Cartier actually opted to polish the latter in order to highlight changes to the bezel’s overall design — with the obvious trade-off being that dings and scratches are now significantly more noticeable. Visible wear is one of those topics that all watch collectors find intensely polarising, but personally, the prospect of a well-worn bezel didn’t interfere with my enjoyment even a little bit. Also, to be frank, the case geometry (and the way it interacts with most wrists) will insulate you from the worst in terms of impacts — but more on that later.
Bracelet for impact
There’s a reason that the bracelet is considered to be a huge part of the Santos’s overarching appeal. The former’s punchiness — brushed on top, polished along the edges, punctuated by tiny screws — turned the watch into a Wall Street staple, where it became a frequent site on the wrists of bankers keen to channel Gordon Gecko’s slick, slightly reptilian cool.

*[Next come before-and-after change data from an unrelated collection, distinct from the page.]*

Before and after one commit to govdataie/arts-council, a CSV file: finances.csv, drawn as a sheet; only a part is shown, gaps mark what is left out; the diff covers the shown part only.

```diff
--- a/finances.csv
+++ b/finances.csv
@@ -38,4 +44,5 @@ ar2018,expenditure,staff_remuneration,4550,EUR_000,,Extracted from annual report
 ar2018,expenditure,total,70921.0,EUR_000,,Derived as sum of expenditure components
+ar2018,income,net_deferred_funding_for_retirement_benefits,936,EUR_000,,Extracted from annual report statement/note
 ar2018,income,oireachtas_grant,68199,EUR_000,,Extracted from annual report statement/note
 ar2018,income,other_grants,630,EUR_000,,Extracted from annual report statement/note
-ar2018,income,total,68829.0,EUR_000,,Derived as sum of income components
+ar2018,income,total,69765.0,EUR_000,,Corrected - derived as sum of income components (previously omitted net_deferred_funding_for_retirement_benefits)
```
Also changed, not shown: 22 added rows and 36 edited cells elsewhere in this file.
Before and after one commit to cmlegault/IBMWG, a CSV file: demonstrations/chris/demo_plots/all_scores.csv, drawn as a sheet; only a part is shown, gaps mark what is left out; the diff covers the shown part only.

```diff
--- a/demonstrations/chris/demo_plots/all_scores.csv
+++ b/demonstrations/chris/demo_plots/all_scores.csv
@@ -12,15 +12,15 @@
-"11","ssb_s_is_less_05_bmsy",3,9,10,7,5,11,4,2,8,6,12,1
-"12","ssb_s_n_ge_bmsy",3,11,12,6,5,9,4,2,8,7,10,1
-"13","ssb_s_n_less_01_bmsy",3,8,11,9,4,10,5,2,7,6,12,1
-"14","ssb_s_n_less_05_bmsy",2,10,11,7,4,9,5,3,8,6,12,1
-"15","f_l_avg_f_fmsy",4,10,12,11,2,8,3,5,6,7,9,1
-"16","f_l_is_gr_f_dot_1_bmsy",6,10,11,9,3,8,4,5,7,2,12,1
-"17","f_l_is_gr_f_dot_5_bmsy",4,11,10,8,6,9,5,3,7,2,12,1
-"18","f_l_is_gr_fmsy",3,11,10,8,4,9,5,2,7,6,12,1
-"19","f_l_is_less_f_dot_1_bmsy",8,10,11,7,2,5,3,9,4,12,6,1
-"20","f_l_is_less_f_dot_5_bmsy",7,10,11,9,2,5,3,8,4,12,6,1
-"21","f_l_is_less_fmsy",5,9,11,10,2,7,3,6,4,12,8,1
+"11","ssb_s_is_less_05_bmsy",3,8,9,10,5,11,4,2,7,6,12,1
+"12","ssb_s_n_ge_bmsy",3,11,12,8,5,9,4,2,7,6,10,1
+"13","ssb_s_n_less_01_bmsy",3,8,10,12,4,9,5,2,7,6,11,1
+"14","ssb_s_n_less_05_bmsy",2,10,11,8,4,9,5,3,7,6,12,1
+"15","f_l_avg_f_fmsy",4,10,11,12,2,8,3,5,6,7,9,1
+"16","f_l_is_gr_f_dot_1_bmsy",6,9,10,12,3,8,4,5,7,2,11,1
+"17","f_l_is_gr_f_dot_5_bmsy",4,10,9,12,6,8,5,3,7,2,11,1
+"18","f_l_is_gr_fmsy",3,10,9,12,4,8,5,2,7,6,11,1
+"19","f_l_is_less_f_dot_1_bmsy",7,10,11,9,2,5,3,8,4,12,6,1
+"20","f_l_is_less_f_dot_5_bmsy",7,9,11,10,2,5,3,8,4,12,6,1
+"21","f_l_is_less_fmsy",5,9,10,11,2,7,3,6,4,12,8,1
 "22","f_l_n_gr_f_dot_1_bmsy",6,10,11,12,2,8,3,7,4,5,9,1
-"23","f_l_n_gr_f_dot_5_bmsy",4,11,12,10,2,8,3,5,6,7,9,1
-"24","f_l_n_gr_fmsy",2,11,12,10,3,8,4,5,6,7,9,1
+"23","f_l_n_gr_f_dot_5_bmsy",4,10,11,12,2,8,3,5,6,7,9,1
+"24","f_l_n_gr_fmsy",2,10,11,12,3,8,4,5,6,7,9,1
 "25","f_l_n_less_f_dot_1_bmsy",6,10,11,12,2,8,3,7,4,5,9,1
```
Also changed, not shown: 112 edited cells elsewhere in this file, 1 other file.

30 years later, the bracelet is still a huge part of that equation; and its aesthetic (to put it mildly) is something you kind of have to embrace wholeheartedly if you plan on getting the most out of the Santos — especially in two-tone. Having said that, on the off-chance that you aren’t a fan of the bracelet, the proprietary QuickSwitch and SmartLink systems make it easy, and indeed enticing, to tailor the Santos to your own aesthetic inclinations — not that yours truly ever felt the urge to.
On leather, the Santos achieves a visual effect that’s similar in tone to what you’d expect from watches of the Santos-Dumont/Wright Brothers era. Still, the most interesting detail pertains to the technology that goes into making these straps and their metal counterparts. In essence, QuickSwitch allows wearers to swap their bracelet for a leather strap at the push of a button, whereas SmartLink enables a bracelet to be resized without resorting to special tools like a springbar. This ease-of-customisation has a number of potentially huge ramifications for the general public and, among other things, is likely to encourage ‘sharing’ of the Santos — between spouses, families and close friends.

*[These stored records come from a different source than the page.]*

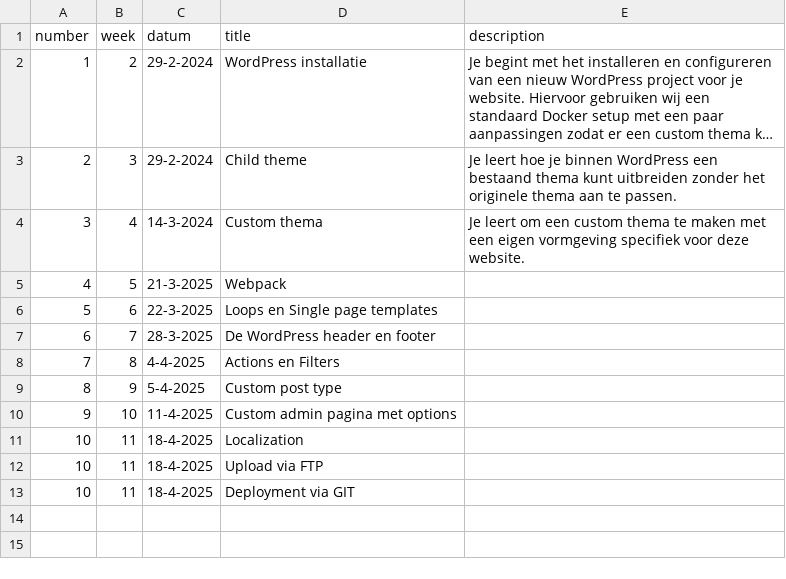
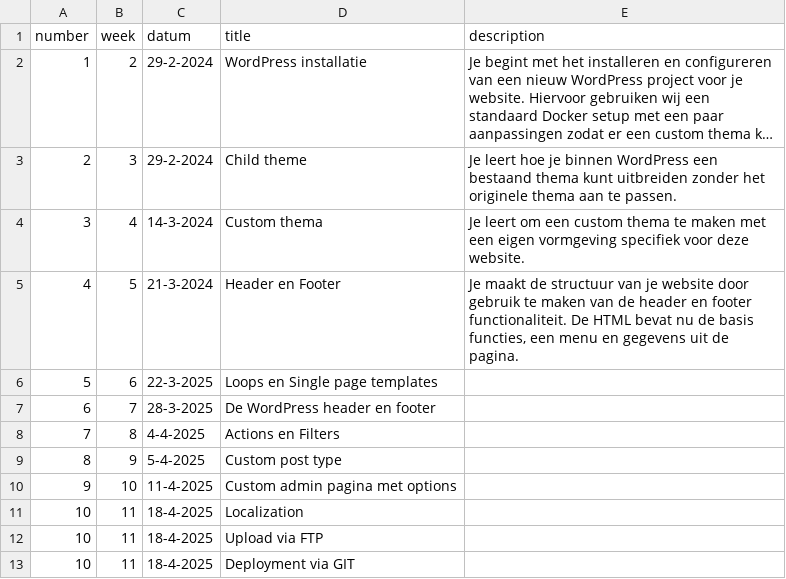
Before and after one commit to jheidebrink-ma/m8prog_opdrachtensite, a CSV file: _data/lessons.csv, drawn as a sheet; long unchanged cells end in ….

Commit message:
start of lesson 4

```diff
--- a/_data/lessons.csv
+++ b/_data/lessons.csv
@@ -4,3 +4,3 @@
 3,"4","14-3-2024","Custom thema","Je leert om een custom thema te maken met een eigen vormgeving specifiek voor deze website. ",
-4,"5","21-3-2025","Webpack","",
+4,"5","21-3-2024","Header en Footer","Je maakt de structuur van je website door gebruik te maken van de header en footer functionaliteit. De HTML bevat nu de basis functies, een menu en gegevens uit de pagina.",
 5,"6","22-3-2025","Loops en Single page templates","",
```
Also changed, not shown: 11 other files.
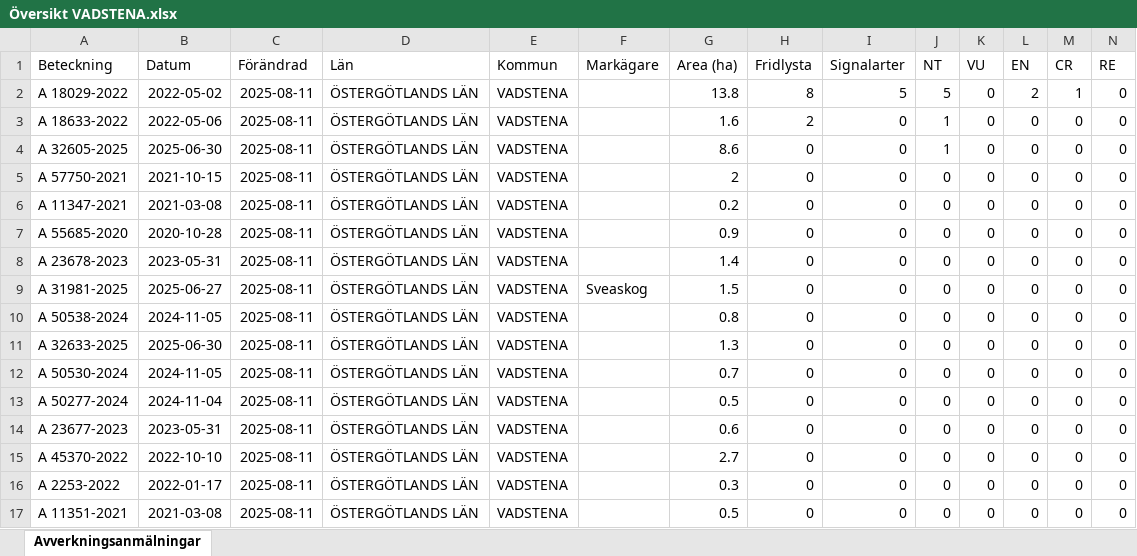
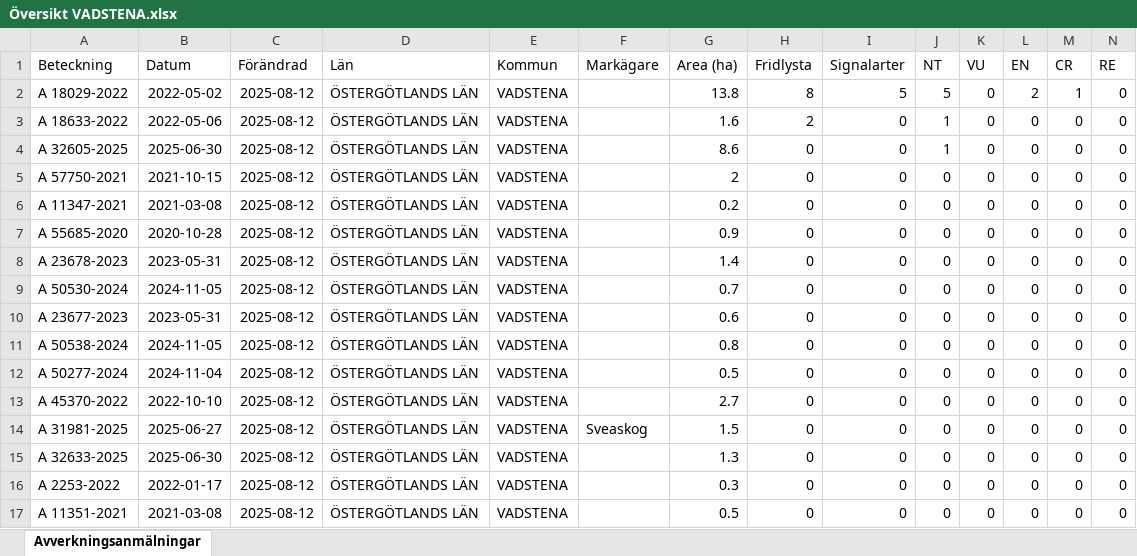
Before and after one commit to klasma/Logging_0584, an Excel workbook: Översikt VADSTENA.xlsx, sheet Avverkningsanmälningar, drawn as a sheet; only a part is shown; values as stored, in another font and other column widths than the file's, no borders; removed rows and columns are numbered as before the commit, all else as after; rows hold the shown columns only; the diff names each change by its address in the sheet, - before the commit and + after, or states it on an @@ line.

```diff
--- a/Översikt VADSTENA.xlsx (sheet Avverkningsanmälningar)
+++ b/Översikt VADSTENA.xlsx (sheet Avverkningsanmälningar)
-C2:C9 (Förändrad): 2025-08-11
+C2:C9 (Förändrad): 2025-08-12
-A9 (Beteckning): A 31981-2025
+A9 (Beteckning): A 50530-2024
-B9 (Datum): 2025-06-27
+B9 (Datum): 2024-11-05
-F9 (Markägare): Sveaskog
+F9 (Markägare): (empty)
-G9 (Area (ha)): 1.5
+G9 (Area (ha)): 0.7
+row 10: A 23677-2023 | 2023-05-31 | 2025-08-12 | ÖSTERGÖTLANDS LÄN | VADSTENA |  | 0.6 | 0 | 0 | 0 | 0 | 0 | 0 | 0
-C11 (Förändrad): 2025-08-11
+C11 (Förändrad): 2025-08-12
-row 11: A 32633-2025 | 2025-06-30 | 2025-08-11 | ÖSTERGÖTLANDS LÄN | VADSTENA |  | 1.3 | 0 | 0 | 0 | 0 | 0 | 0 | 0
-row 12: A 50530-2024 | 2024-11-05 | 2025-08-11 | ÖSTERGÖTLANDS LÄN | VADSTENA |  | 0.7 | 0 | 0 | 0 | 0 | 0 | 0 | 0
-C12 (Förändrad): 2025-08-11
+C12 (Förändrad): 2025-08-12
-row 14: A 23677-2023 | 2023-05-31 | 2025-08-11 | ÖSTERGÖTLANDS LÄN | VADSTENA |  | 0.6 | 0 | 0 | 0 | 0 | 0 | 0 | 0
-C13 (Förändrad): 2025-08-11
+C13 (Förändrad): 2025-08-12
+row 14: A 31981-2025 | 2025-06-27 | 2025-08-12 | ÖSTERGÖTLANDS LÄN | VADSTENA | Sveaskog | 1.5 | 0 | 0 | 0 | 0 | 0 | 0 | 0
+row 15: A 32633-2025 | 2025-06-30 | 2025-08-12 | ÖSTERGÖTLANDS LÄN | VADSTENA |  | 1.3 | 0 | 0 | 0 | 0 | 0 | 0 | 0
-C16:C17 (Förändrad): 2025-08-11
+C16:C17 (Förändrad): 2025-08-12
```
Also changed, not shown: artfynd/A 18029-2022 artfynd.xlsx, artfynd/A 18633-2022 artfynd.xlsx, 16 other files.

One thing to be mindful of is that — as a by-product of their wearability-enhancing design — the new Cartier accessories are configured to be worn exclusively with the modern Santos. This necessarily limits your choices to whatever Cartier are able to sell you, but it’s no secret that the Maison carries a robust selection of calfskin and exotic leather. (On Cartier’s Hong Kong website, there are at least 17 different straps available.)
On the wrist

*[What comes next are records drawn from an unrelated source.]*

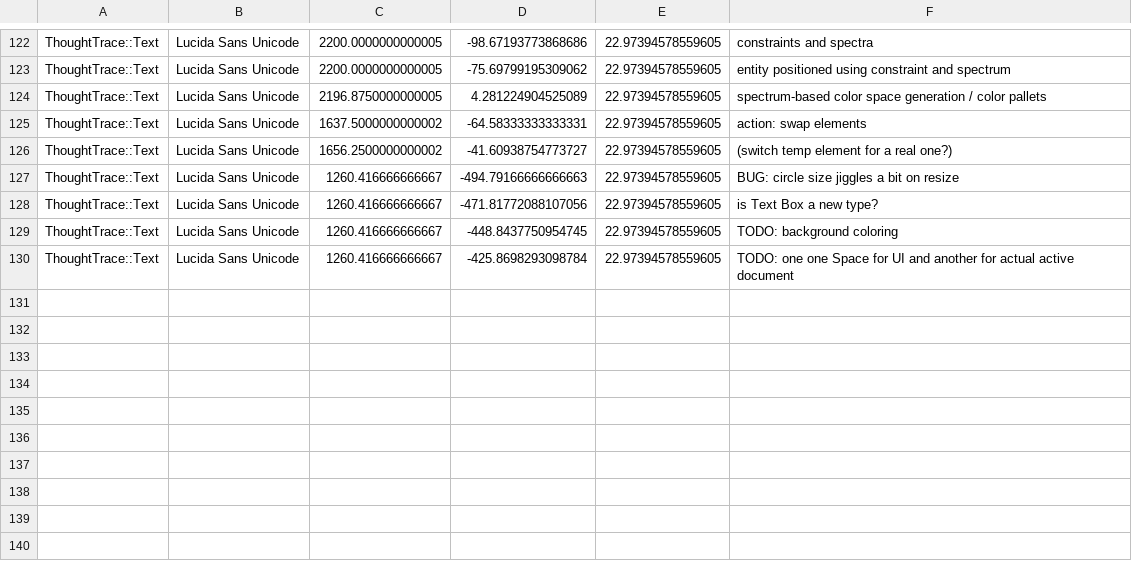
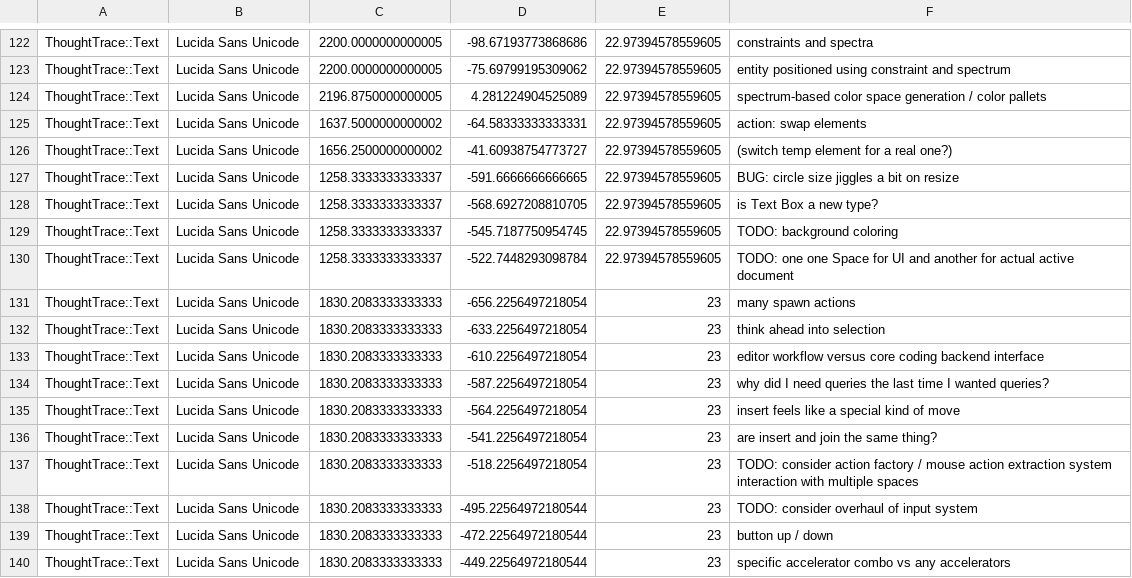
Before and after one commit to RavensKrag/ThoughtTrace, a CSV file: bin/data/todos/entities.csv, drawn as a sheet; only a part is shown, gaps mark what is left out.

```diff
--- a/bin/data/todos/entities.csv
+++ b/bin/data/todos/entities.csv
@@ -126,5 +126,15 @@ ThoughtTrace::Text,Lucida Sans Unicode,1637.5000000000002,-64.58333333333331,22.
 ThoughtTrace::Text,Lucida Sans Unicode,1656.2500000000002,-41.60938754773727,22.97394578559605,(switch temp element for a real one?)
-ThoughtTrace::Text,Lucida Sans Unicode,1260.416666666667,-494.79166666666663,22.97394578559605,BUG: circle size jiggles a bit on resize
-ThoughtTrace::Text,Lucida Sans Unicode,1260.416666666667,-471.81772088107056,22.97394578559605,is Text Box a new type?
-ThoughtTrace::Text,Lucida Sans Unicode,1260.416666666667,-448.8437750954745,22.97394578559605,TODO: background coloring
-ThoughtTrace::Text,Lucida Sans Unicode,1260.416666666667,-425.8698293098784,22.97394578559605,TODO: one one Space for UI and another for actual active document
+ThoughtTrace::Text,Lucida Sans Unicode,1258.3333333333337,-591.6666666666665,22.97394578559605,BUG: circle size jiggles a bit on resize
+ThoughtTrace::Text,Lucida Sans Unicode,1258.3333333333337,-568.6927208810705,22.97394578559605,is Text Box a new type?
+ThoughtTrace::Text,Lucida Sans Unicode,1258.3333333333337,-545.7187750954745,22.97394578559605,TODO: background coloring
+ThoughtTrace::Text,Lucida Sans Unicode,1258.3333333333337,-522.7448293098784,22.97394578559605,TODO: one one Space for UI and another for actual active document
+ThoughtTrace::Text,Lucida Sans Unicode,1830.2083333333333,-656.2256497218054,23,many spawn actions
+ThoughtTrace::Text,Lucida Sans Unicode,1830.2083333333333,-633.2256497218054,23,think ahead into selection
+ThoughtTrace::Text,Lucida Sans Unicode,1830.2083333333333,-610.2256497218054,23,editor workflow versus core coding backend interface
+ThoughtTrace::Text,Lucida Sans Unicode,1830.2083333333333,-587.2256497218054,23,why did I need queries the last time I wanted queries?
+ThoughtTrace::Text,Lucida Sans Unicode,1830.2083333333333,-564.2256497218054,23,insert feels like a special kind of move
+ThoughtTrace::Text,Lucida Sans Unicode,1830.2083333333333,-541.2256497218054,23,are insert and join the same thing?
+ThoughtTrace::Text,Lucida Sans Unicode,1830.2083333333333,-518.2256497218054,23,TODO: consider action factory / mouse action extraction system interaction with multiple spaces
+ThoughtTrace::Text,Lucida Sans Unicode,1830.2083333333333,-495.22564972180544,23,TODO: consider overhaul of input system
+ThoughtTrace::Text,Lucida Sans Unicode,1830.2083333333333,-472.22564972180544,23,button up /  down
+ThoughtTrace::Text,Lucida Sans Unicode,1830.2083333333333,-449.22564972180544,23,specific accelerator combo vs any accelerators
```
Also changed, not shown: 2 other files.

As I mentioned at the jump, the modern Santos can prove challenging to wear, if you’re even a little iffy about the overall aesthetic. Fortunately, over the course of the 72-hour loan period, I quickly grew to appreciate the watch’s comfortable, robust build quality — and that in turn put me in the right frame of mind to appreciate its more extravagant aesthetic flourishes.
The larger size (39.8mm x 47.5mm) is great for illustrating how uproariously fun two-tone can be when executed well, with details like the lustre of the gold bezel or light on the dial playing dramatically across the watch’s various diver-sized surfers. And despite the fact that the large Santos wears like a 42mm piece, I never found myself overly conscious of its size or weight. This is in no small part due to the thickness of the case: at 8.83mm it sits low to the wrist, and thanks to the slightly curvy lugs, stays comfortably in place after a full day of wear.
The Cartier Santos (Large) in two-tone steel and 18K yellow gold is now available for HK$78,000. To learn more, visit Cartier online.
All photos shot on-location at Bar De Luxe.